A draft measure released Sept. 8 by members of the Senate Commerce, Science and Transportation Committee would speed up the testing and deployment of autonomous vehicles. That effort — spearheaded by Committee Chairman John Thune (R-S.D.), along with Sens. Gary Peters (D-Mich.) and Bill Nelson (D-Fla.) — comes on the heels of unanimous House passage of similar legislation, H.R. 3388, on Sept. 6.
Senate Commerce Committee members are now considering whether regulations on the production and development of autonomous trucks should be rolled into their bill text. The House bill does not address driverless trucks.
During a committee hearing on Wednesday, representatives from the trucking industry, labor unions, law enforcement and safety organizations discussed how autonomous trucks would affect employment and vehicle safety. Not all of the lawmakers on the panel are committed to moving forward with legislation that would deal with both self-driving cars and driverless trucks.
In his opening remarks, Peters said he doesn’t think highly autonomous trucks are right for inclusion in the proposed legislation.
“I think we still need to have more discussions on that, but I can’t come to that conclusion at this point,” Peters told reporters after the hearing. “So the key is now we have the House that passed a bill that did not include trucks and it passed unanimously. We have a path to move this bill forward without trucks. We should try to get it done as quick as we can.”
Some of the witnesses who testified at the hearing said advancements in technology would increase safety and perhaps even mitigate an ongoing truck driver shortage.
Chris Spear, president and chief executive of the American Trucking Associations, said his industry already has a 50,000 driver shortage, and that tech advancements would make the profession “tech savvy and more appealing to a new generation.”
Troy Clarke, chief executive of commercial trucking manufacturer Navistar International Corp., said advancements in semi-autonomous technology would provide current drivers with more safety protections, similar to airline pilots with “optimized safety and efficiency standards.”
Instead of self-driving trucks replacing drivers, Clarke said he envisions drivers managing several “platoon-like” fleets of trucks. He noted that, like the airline industry, drivers would still be needed in the vehicles despite a push toward automation.

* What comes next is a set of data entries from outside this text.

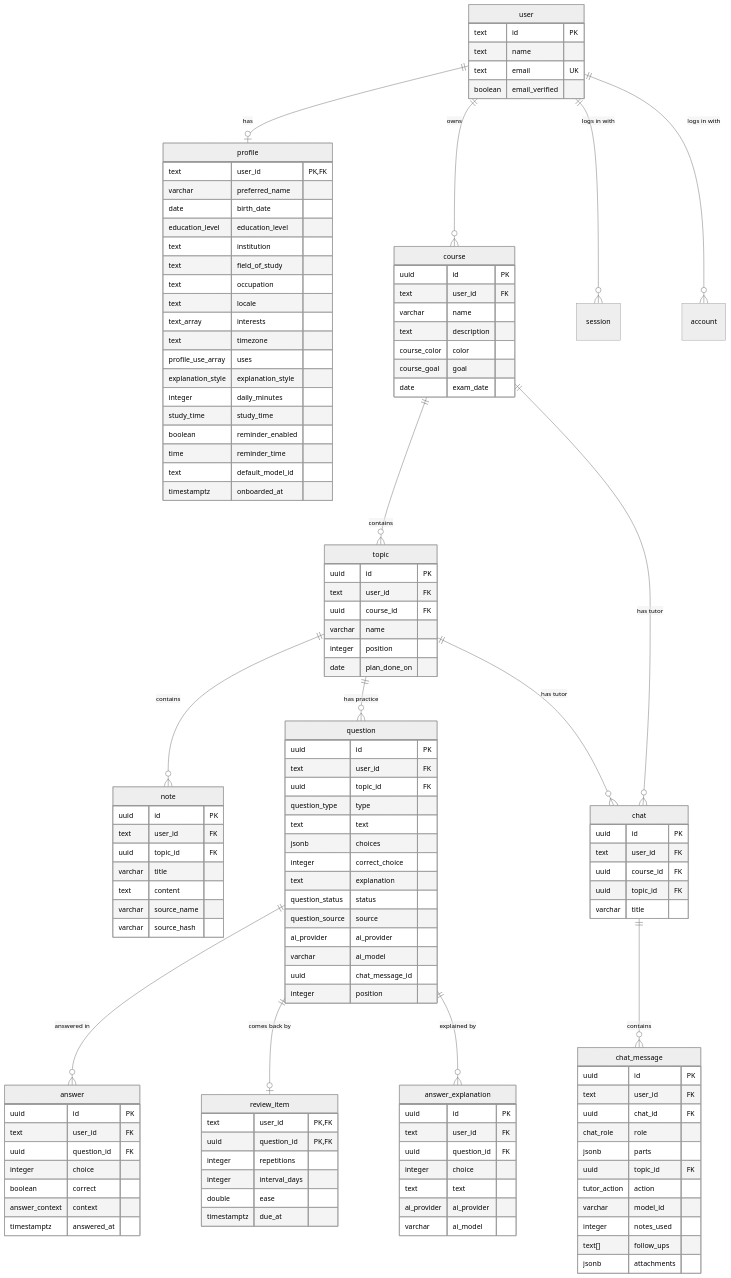
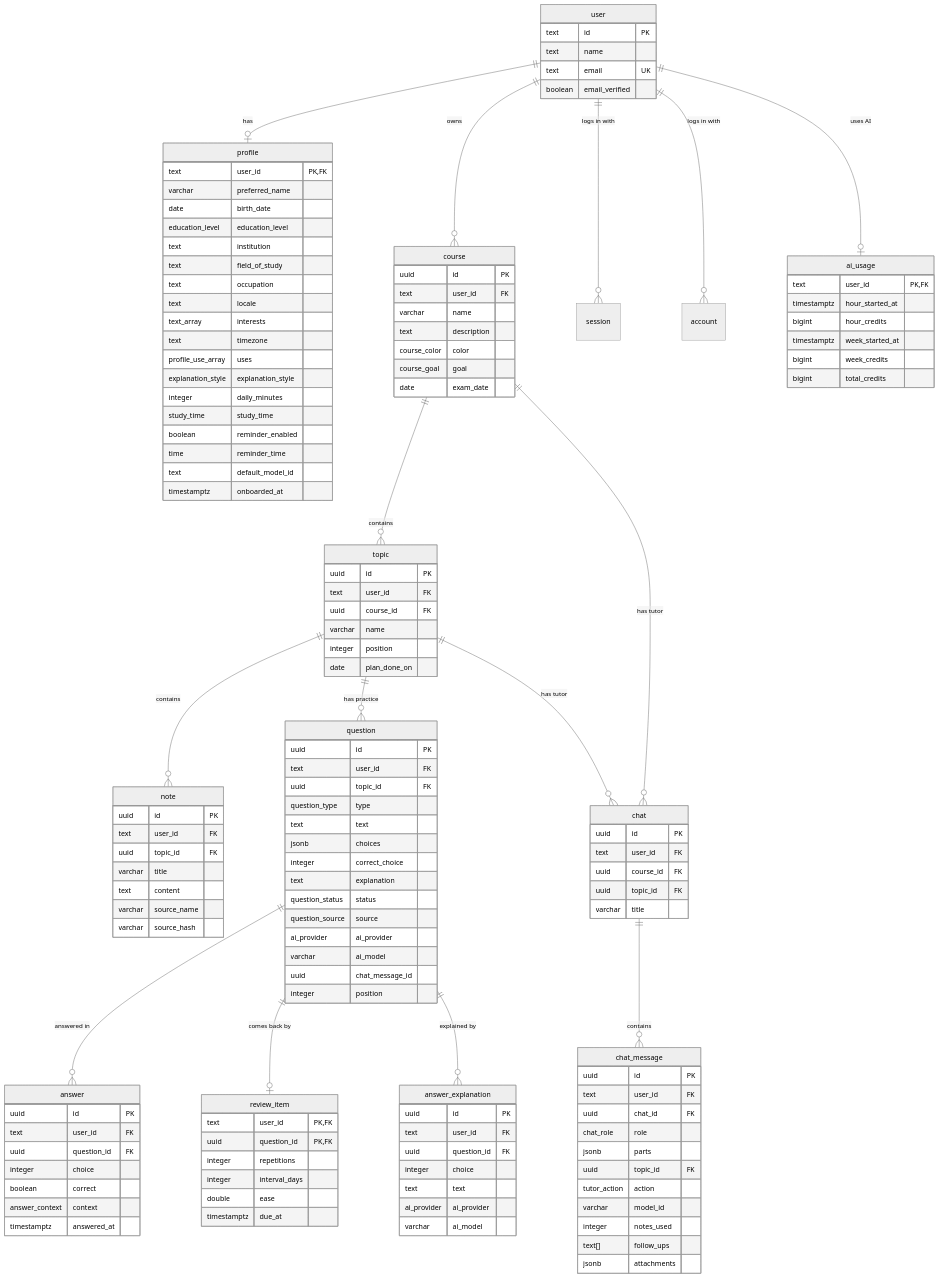
The diagram in docs/database.md (fyernald/orbi), drawn with Mermaid (neutral theme) before and after one commit. The commit also changed other lines of this file and 36 other files, not shown here.

Commit message:
feat: limit AI usage per student with hourly and weekly credits (#284)

```diff
--- a/docs/database.md
+++ b/docs/database.md
@@ -19,6 +19,7 @@
     chat ||--o{ chat_message : contains
     user ||--o{ session : "logs in with"
     user ||--o{ account : "logs in with"
+    user ||--o| ai_usage : "uses AI"
 
     user {
         text id PK
@@ -125,6 +126,14 @@
         double ease
         timestamptz due_at
     }
+    ai_usage {
+        text user_id PK,FK
+        timestamptz hour_started_at
+        bigint hour_credits
+        timestamptz week_started_at
+        bigint week_credits
+        bigint total_credits
+    }
     answer_explanation {
         uuid id PK
         text user_id FK
```
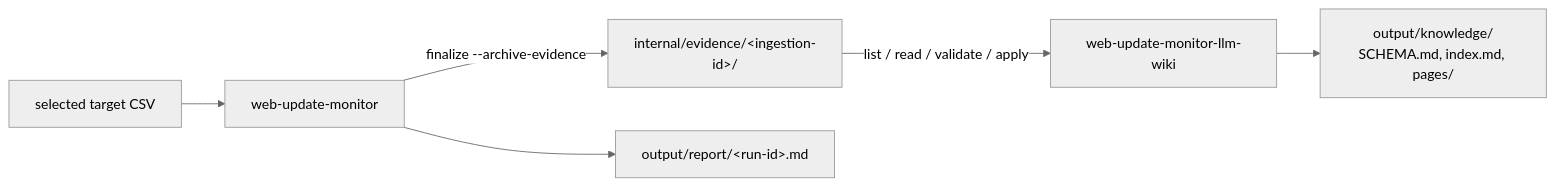
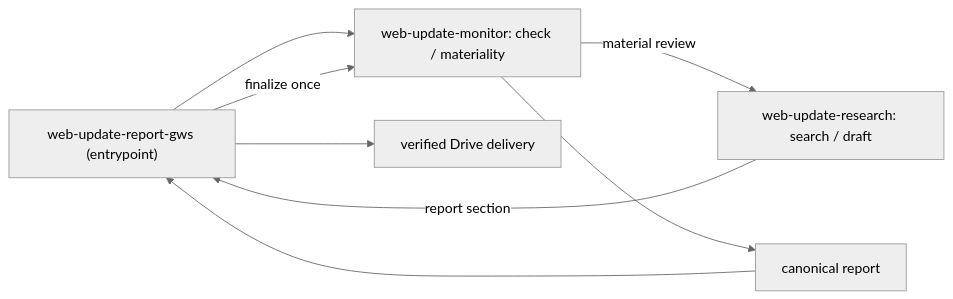
One commit to dceoy/wsum changed the second of 2 diagrams in README.md. Above: the diagram before and after it, drawn with Mermaid (neutral theme). The commit also changed other lines of this file and 14 other files, not shown here.

Commit message:
feat(skills): orchestrate monitoring and research in web-update-report-gws (#65)

````diff
--- a/README.md
+++ b/README.md
@@ -54,8 +58,10 @@
 ```mermaid
 flowchart LR
-    CSV["selected target CSV"] --> CORE["web-update-monitor"]
-    CORE -->|"finalize --archive-evidence"| EV["internal/evidence/&lt;ingestion-id&gt;/"]
-    CORE --> REPORT["output/report/&lt;run-id&gt;.md"]
-    EV -->|"list / read / validate / apply"| WIKI["web-update-monitor-llm-wiki"]
-    WIKI --> KB["output/knowledge/<br/>SCHEMA.md, index.md, pages/"]
+    GWS["web-update-report-gws (entrypoint)"] --> MON["web-update-monitor: check / materiality"]
+    MON -->|material review| RESEARCH["web-update-research: search / draft"]
+    RESEARCH -->|report section| GWS
+    GWS -->|finalize once| MON
+    MON --> FINAL["canonical report"]
+    FINAL --> GWS
+    GWS --> DRIVE["verified Drive delivery"]
 ```
````
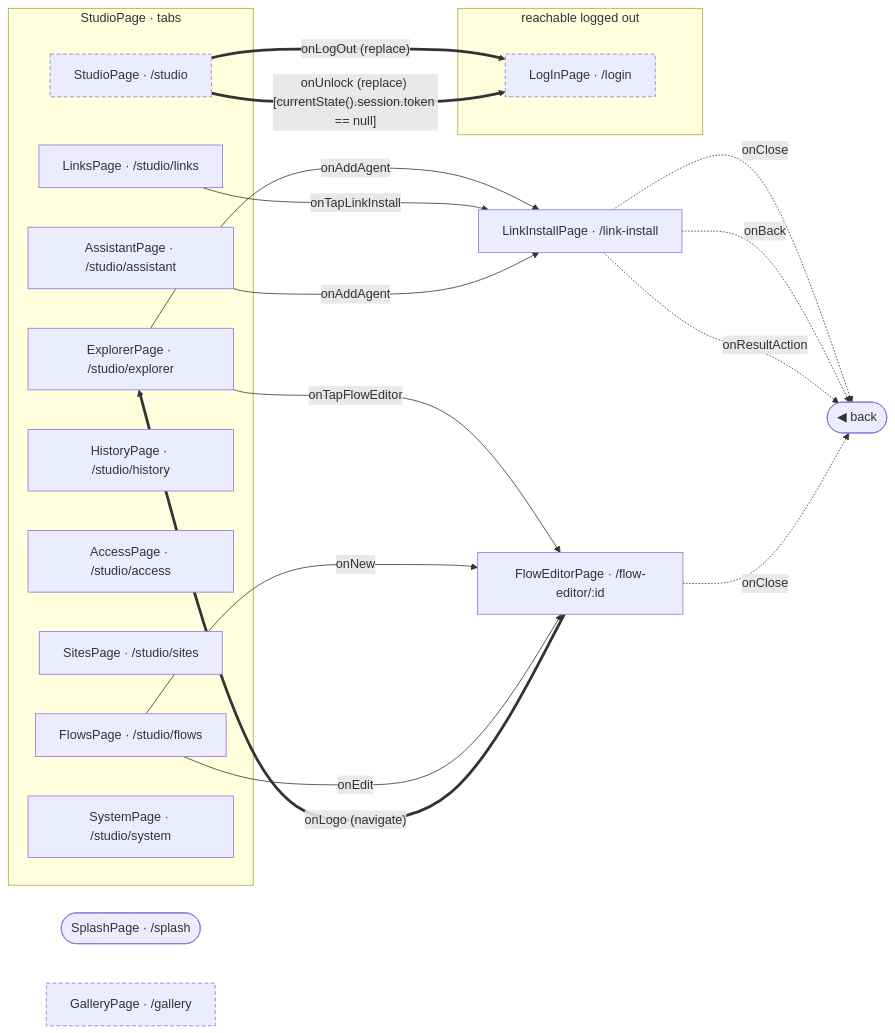
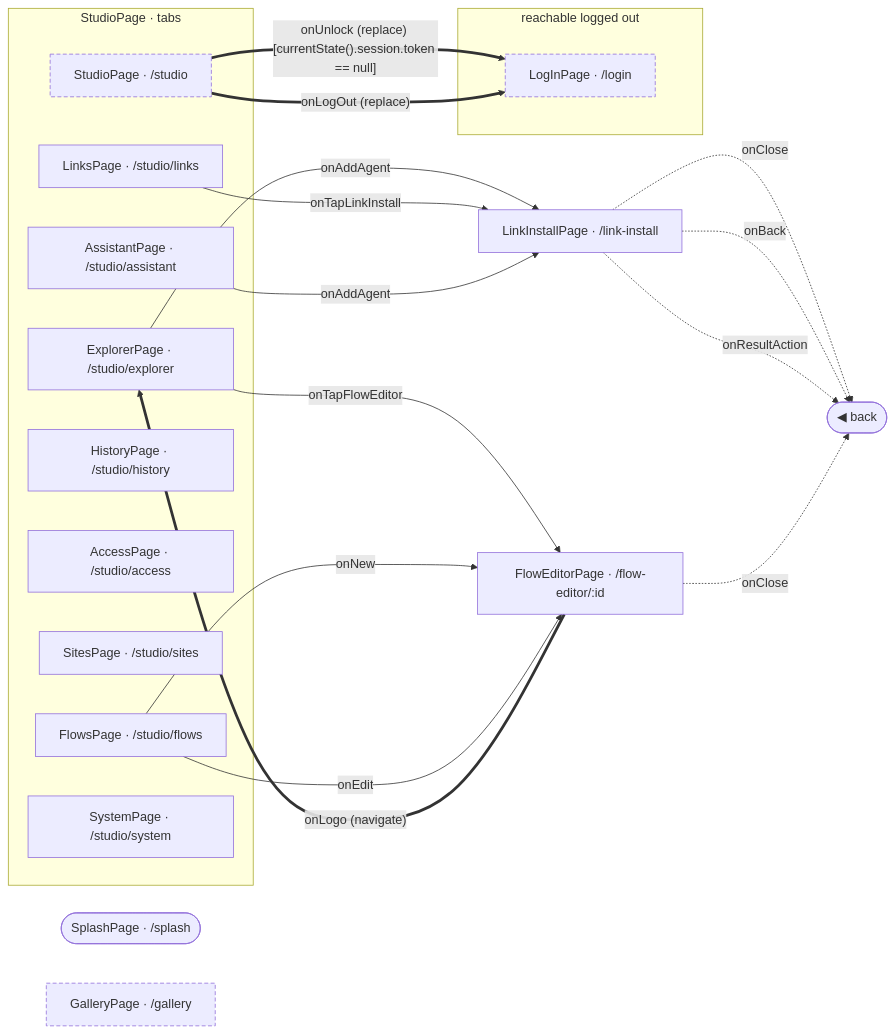
Before and after one commit to gencto/wyrm: the diagram in studio/docs/flows/README.md, drawn with Mermaid. The commit also changed other lines of this file and 24 other files, not shown here.

````diff
--- a/studio/docs/flows/README.md
+++ b/studio/docs/flows/README.md
@@ -7,39 +7,39 @@
 ```mermaid
 flowchart LR
     subgraph frxPublic["reachable logged out"]
         logIn["LogInPage · /login"]
     end
     splash(["SplashPage · /splash"])
     gallery["GalleryPage · /gallery"]
     subgraph frxTabs_studio["StudioPage · tabs"]
         studio["StudioPage · /studio"]
         explorer["ExplorerPage · /studio/explorer"]
         links["LinksPage · /studio/links"]
         flows["FlowsPage · /studio/flows"]
         history["HistoryPage · /studio/history"]
         access["AccessPage · /studio/access"]
         sites["SitesPage · /studio/sites"]
         assistant["AssistantPage · /studio/assistant"]
         system["SystemPage · /studio/system"]
     end
     linkInstall["LinkInstallPage · /link-install"]
     flowEditor["FlowEditorPage · /flow-editor/:id"]
     frxBack(["◀ back"])
 
+    studio ==>|"onUnlock (replace) [currentState().session.token == null]"| logIn
     studio ==>|"onLogOut (replace)"| logIn
-    studio ==>|"onUnlock (replace) [currentState().session.token == null]"| logIn
     explorer -->|"onTapFlowEditor"| flowEditor
     explorer -->|"onAddAgent"| linkInstall
     links -->|"onTapLinkInstall"| linkInstall
     flows -->|"onNew"| flowEditor
     flows -->|"onEdit"| flowEditor
     assistant -->|"onAddAgent"| linkInstall
     linkInstall -.->|"onClose"| frxBack
     linkInstall -.->|"onBack"| frxBack
     linkInstall -.->|"onResultAction"| frxBack
     flowEditor -.->|"onClose"| frxBack
     flowEditor ==>|"onLogo (navigate)"| explorer
 
     classDef frxEntry stroke-dasharray: 5 3
     class logIn,gallery,studio frxEntry
 ```
````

One of the concerns raised by lawmakers was the cyber threat posed by hackers and terrorists.
Sen. Edward Markey (D-Mass.), who called autonomous vehicles “computers on wheels,” floated the idea of mandatory cybersecurity regulations for driverless vehicles.
“The Equifax case demonstrates how committed the bad guys are to hacking into electronic systems and the privacy of Americans,” Markey said in an interview after the hearing. “So we should try to anticipate that by ensuring that protections against hacking and the compromise of the privacy of Americans is protected in the initial models of these vehicles that will be coming off the mass production lines.”